▶ [Activity] Go through the data below and copy each line where the word "Scientist" occurs.

----

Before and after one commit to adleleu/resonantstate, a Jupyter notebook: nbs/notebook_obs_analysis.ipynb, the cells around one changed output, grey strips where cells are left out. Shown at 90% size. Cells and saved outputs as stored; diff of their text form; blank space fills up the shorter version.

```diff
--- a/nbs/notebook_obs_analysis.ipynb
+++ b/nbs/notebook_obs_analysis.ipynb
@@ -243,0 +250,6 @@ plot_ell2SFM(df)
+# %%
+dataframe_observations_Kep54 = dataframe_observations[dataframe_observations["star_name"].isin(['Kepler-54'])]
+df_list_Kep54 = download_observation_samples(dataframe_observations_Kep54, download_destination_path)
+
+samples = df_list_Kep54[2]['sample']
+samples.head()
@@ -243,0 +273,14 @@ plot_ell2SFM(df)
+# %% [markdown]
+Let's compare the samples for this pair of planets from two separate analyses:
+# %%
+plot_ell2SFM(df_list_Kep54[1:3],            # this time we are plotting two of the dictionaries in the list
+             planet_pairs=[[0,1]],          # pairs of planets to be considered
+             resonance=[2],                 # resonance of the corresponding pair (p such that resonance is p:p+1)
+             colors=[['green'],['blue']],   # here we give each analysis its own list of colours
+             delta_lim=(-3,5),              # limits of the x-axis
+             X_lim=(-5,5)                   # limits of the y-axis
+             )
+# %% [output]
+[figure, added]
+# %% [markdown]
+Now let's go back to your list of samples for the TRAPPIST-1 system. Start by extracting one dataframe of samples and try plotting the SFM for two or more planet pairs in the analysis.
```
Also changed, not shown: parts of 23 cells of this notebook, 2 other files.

----

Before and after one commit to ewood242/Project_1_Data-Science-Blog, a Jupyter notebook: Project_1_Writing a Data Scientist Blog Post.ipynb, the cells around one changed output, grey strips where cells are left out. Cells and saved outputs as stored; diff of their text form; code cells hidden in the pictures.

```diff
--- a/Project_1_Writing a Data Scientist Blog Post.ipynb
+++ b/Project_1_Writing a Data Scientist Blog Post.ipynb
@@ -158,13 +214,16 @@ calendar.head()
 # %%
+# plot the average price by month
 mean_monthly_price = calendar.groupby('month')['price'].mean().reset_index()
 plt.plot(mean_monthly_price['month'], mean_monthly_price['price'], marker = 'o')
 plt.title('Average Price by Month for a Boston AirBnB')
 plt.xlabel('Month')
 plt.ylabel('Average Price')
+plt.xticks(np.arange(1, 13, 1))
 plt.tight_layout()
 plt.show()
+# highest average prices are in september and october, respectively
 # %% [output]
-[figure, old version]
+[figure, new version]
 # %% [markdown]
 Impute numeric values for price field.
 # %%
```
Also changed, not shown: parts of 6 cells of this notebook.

----

▶ [Response box]
Before and after one commit to ewood242/Project_1_Data-Science-Blog, a Jupyter notebook: Project_1_Writing a Data Scientist Blog Post.ipynb, the cells around one changed output, grey strips where cells are left out. Cells and saved outputs as stored; diff of their text form; code cells hidden in the pictures.
--- a/Project_1_Writing a Data Scientist Blog Post.ipynb
+++ b/Project_1_Writing a Data Scientist Blog Post.ipynb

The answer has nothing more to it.